Chair of the meeting was S. E. Naryshkin, head of Medvedev’s Presidential Administration. His remarks were quite brief, and opened with a very vague set of goals for the meeting: “perspectives on the development of archival affairs, working out and realization of a series of measures directed at supporting a just and objective representation of Russian history.” This is, of course, not especially enlightening.

It did get better though. Naryshkin conceded that the falsification and anti-Russian history that Russian political leaders have been getting so worked up about are largely the result of bad access to documents. In Naryshkin’s words, “lack or inaccessibility of information becomes the condition and reason for falsification.” This makes the most important step “further declassification of archival documents.”

Naryshkin also set priorities for the Russian archival system. His first was electronic access–both the preservation of newly-generated electronic documents (not a big deal for most historians, at least not now) and improving electronic access to existing collections.

Next came access to documents, in which Naryshkin actually referred to the “society’s right of free access to information.” This was immediately followed by a qualification to “strictly provide for the security of the state and respect the rights of citizens,” but the very idea of treating access to archival information as a right, even if phrased in social rather than individual terms, is a major step.

A. N. Artizov’s speech was much heavier on concrete information. He noted the particular problems Russian archives face: finding qualified staff, and coping with the mass of records created by the totalizing nature of the Soviet state. Nonetheless, he touted the achievements of Russian archives in the last few years, including declassification and scholarly publication. Scans of key documents on the Katyn massacre achieved two million hits per day when made available to the public.

Veterans of reading rooms know that many of the people there are seeking to document the work or military service records of themselves or their relatives. Rosarkhiv has a new website where such inquiries can be submitted electronically. Historians of limited time and unlimited funding should note the ability to submit thematic requests for information as a paid service.

Thanks to Artizov, fans of the political use of history can look forward to a document collection that Artizov has promised will be coming soon: “the collaboration of Ukrainian nationalists with the Nazis”

Artizov had quite a bit to say about declassification. He cited 10 million files declassified since 1991, but noted how slow and labor-intensive the process is. He claimed that 1.7 million files remain classified, 1.1 million of those Communist Party or USSR government files. I should note that those numbers sound low to me. They could be true, I suppose, if they exclude some very important archives that are outside the Rosarkhiv system: the military, the foreign ministry, and the security services.

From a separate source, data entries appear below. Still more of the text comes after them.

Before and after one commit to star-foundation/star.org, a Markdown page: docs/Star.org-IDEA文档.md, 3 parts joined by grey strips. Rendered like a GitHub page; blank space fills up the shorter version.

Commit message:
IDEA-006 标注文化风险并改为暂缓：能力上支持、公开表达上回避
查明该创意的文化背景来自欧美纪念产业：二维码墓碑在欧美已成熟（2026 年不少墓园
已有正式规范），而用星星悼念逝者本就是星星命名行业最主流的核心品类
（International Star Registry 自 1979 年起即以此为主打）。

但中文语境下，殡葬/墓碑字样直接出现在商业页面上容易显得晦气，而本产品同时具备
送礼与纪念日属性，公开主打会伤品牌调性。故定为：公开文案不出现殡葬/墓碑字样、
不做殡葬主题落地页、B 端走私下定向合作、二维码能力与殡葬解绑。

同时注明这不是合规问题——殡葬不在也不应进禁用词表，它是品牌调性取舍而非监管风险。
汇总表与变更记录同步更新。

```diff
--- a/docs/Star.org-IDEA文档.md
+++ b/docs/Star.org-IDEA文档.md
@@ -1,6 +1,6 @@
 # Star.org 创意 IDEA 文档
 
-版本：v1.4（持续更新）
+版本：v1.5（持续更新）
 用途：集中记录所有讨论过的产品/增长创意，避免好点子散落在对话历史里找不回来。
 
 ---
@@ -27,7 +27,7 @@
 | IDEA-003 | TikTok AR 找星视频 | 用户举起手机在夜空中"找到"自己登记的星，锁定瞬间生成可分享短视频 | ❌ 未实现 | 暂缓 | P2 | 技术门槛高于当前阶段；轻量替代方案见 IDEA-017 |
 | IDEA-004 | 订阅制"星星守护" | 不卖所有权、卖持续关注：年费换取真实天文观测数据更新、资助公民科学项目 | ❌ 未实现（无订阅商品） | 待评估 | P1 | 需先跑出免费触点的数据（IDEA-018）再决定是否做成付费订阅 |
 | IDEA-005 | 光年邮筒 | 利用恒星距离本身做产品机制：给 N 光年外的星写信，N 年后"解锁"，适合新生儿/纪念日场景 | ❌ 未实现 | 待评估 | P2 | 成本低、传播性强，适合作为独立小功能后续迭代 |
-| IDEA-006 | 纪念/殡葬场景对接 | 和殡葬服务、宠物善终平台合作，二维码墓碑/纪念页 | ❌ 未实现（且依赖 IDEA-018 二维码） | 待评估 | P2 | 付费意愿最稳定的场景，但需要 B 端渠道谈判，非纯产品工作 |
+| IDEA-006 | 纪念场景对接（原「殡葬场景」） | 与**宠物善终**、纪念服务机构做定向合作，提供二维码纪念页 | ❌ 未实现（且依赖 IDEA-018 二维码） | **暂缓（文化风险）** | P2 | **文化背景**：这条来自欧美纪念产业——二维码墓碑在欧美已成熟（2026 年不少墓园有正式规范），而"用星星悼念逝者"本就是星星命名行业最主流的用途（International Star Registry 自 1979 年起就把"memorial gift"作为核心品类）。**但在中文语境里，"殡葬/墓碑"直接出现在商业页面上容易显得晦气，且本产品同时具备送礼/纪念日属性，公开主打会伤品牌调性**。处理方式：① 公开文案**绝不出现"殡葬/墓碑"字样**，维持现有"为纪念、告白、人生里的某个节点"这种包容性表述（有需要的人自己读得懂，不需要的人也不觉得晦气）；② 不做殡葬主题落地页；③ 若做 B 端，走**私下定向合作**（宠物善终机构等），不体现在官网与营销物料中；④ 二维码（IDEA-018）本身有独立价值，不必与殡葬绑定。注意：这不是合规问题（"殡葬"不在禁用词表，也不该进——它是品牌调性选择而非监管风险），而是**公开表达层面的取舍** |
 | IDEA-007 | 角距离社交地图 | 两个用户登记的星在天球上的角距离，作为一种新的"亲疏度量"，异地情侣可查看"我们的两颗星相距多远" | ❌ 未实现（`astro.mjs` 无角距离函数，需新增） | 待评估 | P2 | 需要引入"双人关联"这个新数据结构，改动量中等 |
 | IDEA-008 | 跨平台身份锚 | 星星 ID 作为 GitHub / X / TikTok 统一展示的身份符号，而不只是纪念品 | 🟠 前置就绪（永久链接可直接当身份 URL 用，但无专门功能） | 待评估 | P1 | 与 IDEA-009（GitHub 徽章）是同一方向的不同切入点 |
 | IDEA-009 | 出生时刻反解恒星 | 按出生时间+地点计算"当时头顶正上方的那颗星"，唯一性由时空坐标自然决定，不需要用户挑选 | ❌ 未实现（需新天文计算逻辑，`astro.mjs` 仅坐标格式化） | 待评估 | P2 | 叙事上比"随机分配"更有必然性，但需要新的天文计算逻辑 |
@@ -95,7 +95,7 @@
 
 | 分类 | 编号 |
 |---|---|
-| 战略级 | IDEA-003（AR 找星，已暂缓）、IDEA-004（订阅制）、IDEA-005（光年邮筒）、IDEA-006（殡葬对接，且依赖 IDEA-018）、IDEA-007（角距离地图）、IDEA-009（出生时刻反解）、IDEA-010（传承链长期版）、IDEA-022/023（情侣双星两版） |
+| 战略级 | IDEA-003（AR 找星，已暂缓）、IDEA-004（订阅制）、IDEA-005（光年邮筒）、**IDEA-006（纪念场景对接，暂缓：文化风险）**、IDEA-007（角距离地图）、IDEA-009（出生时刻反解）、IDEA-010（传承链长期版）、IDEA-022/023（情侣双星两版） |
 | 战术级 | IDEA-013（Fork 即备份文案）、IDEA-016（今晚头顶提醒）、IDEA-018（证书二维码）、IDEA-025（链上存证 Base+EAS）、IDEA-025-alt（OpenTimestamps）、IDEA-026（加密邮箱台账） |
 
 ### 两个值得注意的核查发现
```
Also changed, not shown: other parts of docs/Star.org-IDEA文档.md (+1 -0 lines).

New files come in to the Rosarkhiv system at the rate of 1.5 million per year. Most notably, Artizov says the Stalin, Khrushchev, and Brezhnev fonds have all been transferred from the Kremlin’s Presidential Archive to Rosarkhiv. The bulk of the remaining Politburo archive will make the same transfer in 2010-12. Transfer doesn’t mean declassification, of course, but certainly the move from presidential to archivist hands is a good thing for researchers.

Artizov also gave some updated information on the major World War II archive that he discussed back in March. I was skeptical of this on practical and scholarly grounds, and remain so. Artizov is remarkably specific, though, which suggests that efforts proceed apace to make this archive happen. The plan for the new archive is to build it on the grounds of the existing Ministry of Defense Archive in Podol’sk. While this will certainly make the physical transfer of MoD records much simpler, it makes life much tougher for foreign researchers, who will be faced with the unenviable choices of either taking a daily elektrichka trek out from Moscow, or living all the way out in Podol’sk.